The attacks are often done by tricking a user into visiting a hostile website that delivers an exploit, or a specially crafted code sequence that unlocks a vulnerability in a software application, according to the NSS Labs report.

There can be different variants of exploits that attack the same vulnerability but target different parts of a computer's memory. Security vendors frequently add signatures to their databases that enable the software to detect specific exploits, but those exploits may evolve.

"A vendor may develop a signature for the initial exploit with the intent to later deliver subsequent signatures," the report said. "Our testing has revealed that most vendors do not take these important additional steps."

Only one of the 10 software suites tested detected all 123 exploits and variants, which were designed to attack vulnerabilities in software such as Microsoft's Internet Explorer browser, Firefox, Adobe Acrobat, Apple's QuickTime, and others.

The 10 software suites scored vastly different, with one catching all of the exploits at the top end and 29 percent at the low end.

NSS Labs said the average protective score was 76 percent among the 10 suites for "original exploits," or the first exploit to be made publicly against a particular software vulnerability. Three of the 10 caught all original exploits. For variant exploits, the average protective score was 58 percent.

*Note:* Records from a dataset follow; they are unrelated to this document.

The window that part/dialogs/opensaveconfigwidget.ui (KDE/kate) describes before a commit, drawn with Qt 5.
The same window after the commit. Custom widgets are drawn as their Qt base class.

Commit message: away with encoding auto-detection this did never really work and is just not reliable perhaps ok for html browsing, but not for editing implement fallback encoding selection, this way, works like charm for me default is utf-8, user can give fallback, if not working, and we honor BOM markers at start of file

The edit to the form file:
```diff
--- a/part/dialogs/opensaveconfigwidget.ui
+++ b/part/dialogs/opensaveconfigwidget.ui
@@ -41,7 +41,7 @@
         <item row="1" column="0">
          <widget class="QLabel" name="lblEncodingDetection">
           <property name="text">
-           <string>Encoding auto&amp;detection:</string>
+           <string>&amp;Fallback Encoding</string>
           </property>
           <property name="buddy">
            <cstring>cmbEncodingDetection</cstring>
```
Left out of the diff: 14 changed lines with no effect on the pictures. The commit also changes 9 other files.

"Based on market share, between 70 to 75 percent of the market is under protected," the report said. "Keeping AV software up-to-date does not yield adequate protection against exploits, as evidence by coverage gaps for vulnerabilities several years old."

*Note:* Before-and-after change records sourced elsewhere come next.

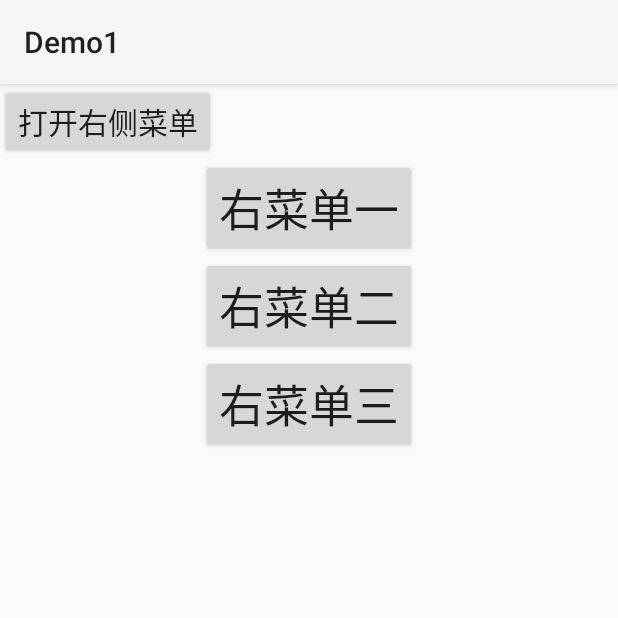
After one commit to hqian5/LearnAndroid, an Android app: the fragment RightMenuFragment placed in its activity, on a phone screen of 412 x 824 dp, the top half of it. The commit adds this screen. Run offline under Robolectric (Android 15) with nearby library versions, the phone set to English and light mode, and no system bars.

Commit message:
DrawerLayout双菜单

```diff
--- a/app/src/main/java/com/example/demo1/MainActivity.java
+++ b/app/src/main/java/com/example/demo1/MainActivity.java
@@ -1,14 +1,17 @@
 package com.example.demo1;
 
+import androidx.annotation.NonNull;
 import androidx.appcompat.app.AppCompatActivity;
 import androidx.drawerlayout.widget.DrawerLayout;
 import androidx.fragment.app.FragmentManager;
 
+import android.annotation.SuppressLint;
 import android.content.Context;
 import android.os.Bundle;
 import android.view.Gravity;
 import android.view.View;
 import android.widget.AdapterView;
+import android.widget.Button;
 import android.widget.ImageView;
 import android.widget.ListView;
 import android.widget.TextView;
@@ -17,42 +20,65 @@ import android.widget.Toast;
 import com.example.demo1.adpter.GeneralAdapter;
 import com.example.demo1.entity.App;
 import com.example.demo1.fragment.ContentFragment;
+import com.example.demo1.fragment.LeftMenuFragment;
+import com.example.demo1.fragment.RightMenuFragment;
 
 import java.util.ArrayList;
 
-public class MainActivity extends AppCompatActivity implements AdapterView.OnItemClickListener {
+public class MainActivity extends AppCompatActivity {
 
     private Context mContext;
     private DrawerLayout drawerLayout;
-    private ListView listView;
-    private ArrayList<App> list;
-    private GeneralAdapter<App> adapter = null;
+    private LeftMenuFragment leftMenuFragment;
+    private RightMenuFragment rightMenuFragment;
+    private FragmentManager manager;
+    private Button btnOpen;
 
     @Override
     protected void onCreate(Bundle savedInstanceState) {
         super.onCreate(savedInstanceState);
-        setContentView(R.layout.layout_one_drawer);
+        setContentView(R.layout.layout_two_drawers);
         mContext = MainActivity.this;
         initView();
     }
 
+    @SuppressLint("WrongConstant")
     private void initView() {
+        manager = getSupportFragmentManager();
         drawerLayout = findViewById(R.id.dr_layout);
-        listView = findViewById(R.id.lv_drawer_item);
-        int[] res = {R.drawable.ic_alipay, R.drawable.ic_baidu_map, R.drawable.ic_dianping, R.drawable.ic_meituan, R.drawable.ic_weibo};
-        list = new ArrayList<>();
-        for (int i = 0; i < res.length; i++) {
-            list.add(new App("name" + i, res[i]));
-        }
-        adapter = new GeneralAdapter<App>(list, R.layout.item_spinner) {
+        leftMenuFragment = (LeftMenuFragment) manager.findFragmentById(R.id.fg_left_menu);
+        rightMenuFragment = (RightMenuFragment) manager.findFragmentById(R.id.fg_right_menu);
+        leftMenuFragment.setDrawerLayout(drawerLayout);
+        rightMenuFragment.setDrawerLayout(drawerLayout);
+        drawerLayout.setDrawerLockMode(DrawerLayout.LOCK_MODE_LOCKED_CLOSED, Gravity.END);
+        drawerLayout.addDrawerListener(new DrawerLayout.DrawerListener() {
             @Override
-            public void bindView(ViewHolder holder, App obj) {
-                holder.setImageResource(R.id.iv_icon, obj.getImgId());
-                holder.setText(R.id.tv_name, obj.getName());
+            public void onDrawerSlide(@NonNull View drawerView, float slideOffset) {
+
             }
-        };
-        listView.setAdapter(adapter);
-        listView.setOnItemClickListener(this);
+
+            @Override
+            public void onDrawerOpened(@NonNull View drawerView) {
+
+            }
+
+            @Override
+            public void onDrawerClosed(@NonNull View drawerView) {
+                drawerLayout.setDrawerLockMode(DrawerLayout.LOCK_MODE_LOCKED_CLOSED, Gravity.END);
+            }
+
+            @Override
+            public void onDrawerStateChanged(int newState) {
+
+            }
+        });
+        btnOpen = findViewById(R.id.btn_open);
+        btnOpen.setOnClickListener(new View.OnClickListener() {
+            @Override
+            public void onClick(View v) {
+                drawerLayout.openDrawer(Gravity.END);
+            }
+        });
     }
 
     private void setToast(String msg) {
@@ -67,15 +93,4 @@ public class MainActivity extends AppCompatActivity implements AdapterView.OnIte
         toast.setDuration(Toast.LENGTH_SHORT);
         toast.show();
     }
-
-    @Override
-    public void onItemClick(AdapterView<?> parent, View view, int position, long id) {
-        ContentFragment contentFragment = new ContentFragment();
-        Bundle args = new Bundle();
-        args.putString("text", list.get(position).getName());
-        contentFragment.setArguments(args);
-        FragmentManager fm = getSupportFragmentManager();
-        fm.beginTransaction().replace(R.id.fl_drawer, contentFragment).commit();
-        drawerLayout.closeDrawer(listView);
-    }
 }
--- /dev/null
+++ b/app/src/main/java/com/example/demo1/fragment/LeftMenuFragment.java
@@ -0,0 +1,65 @@
+package com.example.demo1.fragment;
+
+import android.annotation.SuppressLint;
+import android.os.Bundle;
+import android.view.Gravity;
+import android.view.LayoutInflater;
+import android.view.View;
+import android.view.ViewGroup;
+import android.widget.AdapterView;
+import android.widget.ListView;
+
+import androidx.annotation.NonNull;
+import androidx.annotation.Nullable;
+import androidx.drawerlayout.widget.DrawerLayout;
+import androidx.fragment.app.Fragment;
+import androidx.fragment.app.FragmentManager;
+
+import com.example.demo1.R;
+import com.example.demo1.adpter.GeneralAdapter;
+import com.example.demo1.entity.App;
+
+import java.util.ArrayList;
+
+public class LeftMenuFragment extends Fragment {
+
+    private DrawerLayout drawerLayout;
+
+    public void setDrawerLayout(DrawerLayout drawerLayout) {
+        this.drawerLayout = drawerLayout;
+    }
+
+    @Nullable
+    @Override
+    public View onCreateView(@NonNull LayoutInflater inflater, @Nullable ViewGroup container, @Nullable Bundle savedInstanceState) {
+        View view = getLayoutInflater().inflate(R.layout.fragment_left_menu, container, false);
+        ListView listView = view.findViewById(R.id.lv_drawer_item);
+        int[] res = {R.drawable.ic_alipay, R.drawable.ic_baidu_map, R.drawable.ic_dianping, R.drawable.ic_meituan, R.drawable.ic_weibo};
+        ArrayList<App> list = new ArrayList<>();
+        for (int i = 0; i < res.length; i++) {
+            list.add(new App("name" + i, res[i]));
+        }
+        GeneralAdapter<App> adapter = new GeneralAdapter<App>(list, R.layout.item_spinner) {
+            @Override
+            public void bindView(ViewHolder holder, App obj) {
+                holder.setImageResource(R.id.iv_icon, obj.getImgId());
+                holder.setText(R.id.tv_name, obj.getName());
+            }
+        };
+        listView.setAdapter(adapter);
+        listView.setOnItemClickListener(new AdapterView.OnItemClickListener() {
+            @SuppressLint("WrongConstant")
+            @Override
+            public void onItemClick(AdapterView<?> parent, View view, int position, long id) {
+                ContentFragment contentFragment = new ContentFragment();
+                Bundle args = new Bundle();
+                args.putString("text", list.get(position).getName());
+                contentFragment.setArguments(args);
+                FragmentManager fm = getActivity().getSupportFragmentManager();
+                fm.beginTransaction().replace(R.id.fl_drawer, contentFragment).commit();
+                drawerLayout.closeDrawer(Gravity.START);
+            }
+        });
+        return view;
+    }
+}
--- /dev/null
+++ b/app/src/main/java/com/example/demo1/fragment/RightMenuFragment.java
@@ -0,0 +1,51 @@
+package com.example.demo1.fragment;
+
+import android.annotation.SuppressLint;
+import android.os.Bundle;
+import android.view.Gravity;
+import android.view.LayoutInflater;
+import android.view.View;
+import android.view.ViewGroup;
+import android.widget.Button;
+
+import androidx.annotation.NonNull;
+import androidx.annotation.Nullable;
+import androidx.drawerlayout.widget.DrawerLayout;
+import androidx.fragment.app.Fragment;
+import androidx.fragment.app.FragmentManager;
+
+import com.example.demo1.R;
+
+public class RightMenuFragment extends Fragment implements View.OnClickListener {
+
+    private DrawerLayout drawerLayout;
+
+    public void setDrawerLayout(DrawerLayout drawerLayout) {
+        this.drawerLayout = drawerLayout;
+    }
+
+    @Nullable
+    @Override
+    public View onCreateView(@NonNull LayoutInflater inflater, @Nullable ViewGroup container, @Nullable Bundle savedInstanceState) {
+        View view = getLayoutInflater().inflate(R.layout.fragment_right_menu, container, false);
+        Button button1 = view.findViewById(R.id.btn_menu1);
+        Button button2 = view.findViewById(R.id.btn_menu2);
+        Button button3 = view.findViewById(R.id.btn_menu3);
+        button1.setOnClickListener(this);
+        button2.setOnClickListener(this);
+        button3.setOnClickListener(this);
+        return view;
+    }
+
+    @SuppressLint("WrongConstant")
+    @Override
+    public void onClick(View v) {
+        ContentFragment contentFragment = new ContentFragment();
+        Bundle args = new Bundle();
+        args.putString("text", String.valueOf(v.getId()));
+        contentFragment.setArguments(args);
+        FragmentManager fm = getActivity().getSupportFragmentManager();
+        fm.beginTransaction().replace(R.id.fl_drawer, contentFragment).commit();
+        drawerLayout.closeDrawer(Gravity.END);
+    }
+}
--- /dev/null
+++ b/app/src/main/res/layout/fragment_left_menu.xml
@@ -0,0 +1,15 @@
+<?xml version="1.0" encoding="utf-8"?>
+<LinearLayout xmlns:android="http://schemas.android.com/apk/res/android"
+    android:orientation="vertical"
+    android:layout_width="match_parent"
+    android:layout_height="match_parent">
+
+    <ListView
+        android:id="@+id/lv_drawer_item"
+        android:layout_width="200dp"
+        android:layout_height="match_parent"
+        android:choiceMode="singleChoice"
+        android:layout_gravity="start"
+        android:background="@color/cardview_light_background" />
+
+</LinearLayout>
--- /dev/null
+++ b/app/src/main/res/layout/fragment_right_menu.xml
@@ -0,0 +1,31 @@
+<?xml version="1.0" encoding="utf-8"?>
+<LinearLayout xmlns:android="http://schemas.android.com/apk/res/android"
+    android:orientation="vertical"
+    android:layout_width="match_parent"
+    android:layout_height="match_parent">
+
+    <Button
+        android:id="@+id/btn_menu1"
+        android:layout_width="wrap_content"
+        android:layout_height="wrap_content"
+        android:text="右菜单一"
+        android:textSize="30sp"
+        android:layout_gravity="center_horizontal" />
+
+    <Button
+        android:id="@+id/btn_menu2"
+        android:layout_width="wrap_content"
+        android:layout_height="wrap_content"
+        android:text="右菜单二"
+        android:textSize="30sp"
+        android:layout_gravity="center_horizontal" />
+
+    <Button
+        android:id="@+id/btn_menu3"
+        android:layout_width="wrap_content"
+        android:layout_height="wrap_content"
+        android:text="右菜单三"
+        android:textSize="30sp"
+        android:layout_gravity="center_horizontal" />
+
+</LinearLayout>
--- /dev/null
+++ b/app/src/main/res/layout/layout_two_drawers.xml
@@ -0,0 +1,41 @@
+<?xml version="1.0" encoding="utf-8"?>
+<androidx.drawerlayout.widget.DrawerLayout xmlns:android="http://schemas.android.com/apk/res/android"
+    android:layout_width="match_parent"
+    android:layout_height="match_parent"
+    android:id="@+id/dr_layout">
+
+    <LinearLayout
+        android:orientation="vertical"
+        android:layout_width="match_parent"
+        android:layout_height="match_parent">
+
+        <Button
+            android:id="@+id/btn_open"
+            android:layout_width="wrap_content"
+            android:layout_height="wrap_content"
+            android:textSize="20sp"
+            android:text="打开右侧菜单" />
+
+        <FrameLayout
+            android:id="@+id/fl_drawer"
+            android:layout_width="match_parent"
+            android:layout_height="match_parent" />
+
+    </LinearLayout>
+
+
+    <fragment
+        android:layout_width="200dp"
+        android:layout_height="match_parent"
+        android:id="@+id/fg_left_menu"
+        android:layout_gravity="start"
+        android:name="com.example.demo1.fragment.LeftMenuFragment" />
+
+    <fragment
+        android:layout_width="150dp"
+        android:layout_height="match_parent"
+        android:id="@+id/fg_right_menu"
+        android:layout_gravity="end"
+        android:name="com.example.demo1.fragment.RightMenuFragment" />
+
+</androidx.drawerlayout.widget.DrawerLayout>
```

NSS Labs president, Rick Moy, said all of the vulnerabilities are "low-hanging fruit." Information on the vulnerabilities has been available in some cases since 2006, which means the hackers all know the problems and the exploits are still being used.

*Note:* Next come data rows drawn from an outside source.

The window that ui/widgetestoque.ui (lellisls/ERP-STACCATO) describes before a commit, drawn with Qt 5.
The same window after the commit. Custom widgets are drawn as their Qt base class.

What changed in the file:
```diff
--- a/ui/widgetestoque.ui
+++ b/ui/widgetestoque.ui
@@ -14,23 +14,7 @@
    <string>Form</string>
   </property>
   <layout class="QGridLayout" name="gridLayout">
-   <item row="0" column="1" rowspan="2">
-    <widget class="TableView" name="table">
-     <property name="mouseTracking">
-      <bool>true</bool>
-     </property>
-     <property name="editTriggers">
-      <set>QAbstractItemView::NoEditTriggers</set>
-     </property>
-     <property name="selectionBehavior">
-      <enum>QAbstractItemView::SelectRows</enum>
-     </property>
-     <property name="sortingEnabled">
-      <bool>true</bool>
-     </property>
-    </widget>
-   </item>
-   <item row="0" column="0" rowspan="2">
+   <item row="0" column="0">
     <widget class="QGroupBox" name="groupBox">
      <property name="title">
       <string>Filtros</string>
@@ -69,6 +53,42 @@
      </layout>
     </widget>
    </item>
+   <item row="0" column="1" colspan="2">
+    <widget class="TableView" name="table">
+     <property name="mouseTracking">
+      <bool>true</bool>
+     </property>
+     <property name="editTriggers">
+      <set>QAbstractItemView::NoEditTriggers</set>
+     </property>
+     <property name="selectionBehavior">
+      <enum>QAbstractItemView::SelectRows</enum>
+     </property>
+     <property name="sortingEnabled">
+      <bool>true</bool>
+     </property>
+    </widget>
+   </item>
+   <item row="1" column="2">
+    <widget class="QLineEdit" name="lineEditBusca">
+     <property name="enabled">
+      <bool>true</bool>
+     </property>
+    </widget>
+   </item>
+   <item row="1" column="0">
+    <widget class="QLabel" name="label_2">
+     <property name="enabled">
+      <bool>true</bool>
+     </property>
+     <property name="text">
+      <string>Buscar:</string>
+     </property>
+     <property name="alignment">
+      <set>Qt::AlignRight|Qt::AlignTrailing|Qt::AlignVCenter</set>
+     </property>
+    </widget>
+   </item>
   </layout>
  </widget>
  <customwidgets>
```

But security software companies have tended to focus on the malicious software delivered after an exploit. Those samples number in the millions now. However, the number of exploits are much, much less numerous and would be a better choke point to protect computers.

"I think part of the problem is the industry is focusing more on the malware than the exploit," Moy said. "You need to look at both, but ...you really need to look a vulnerability-based protection and stopping the exploits."

Patching the known vulnerabilities will also stop the exploits, but many companies won't apply all patches immediately since it may break other software those companies are using, Moy said. Security software represents a good "virtual patch," but only if it can detect those exploits and subsequent malware, he said.

NSS Labs puts the suites in three categories: "recommend," which means a product performed well and should be used in an enterprise; "neutral," which means a product performed reasonably well and should continued to be used if it is already in use; and "caution," which means the product had poor test results and organizations using it should review their security posture.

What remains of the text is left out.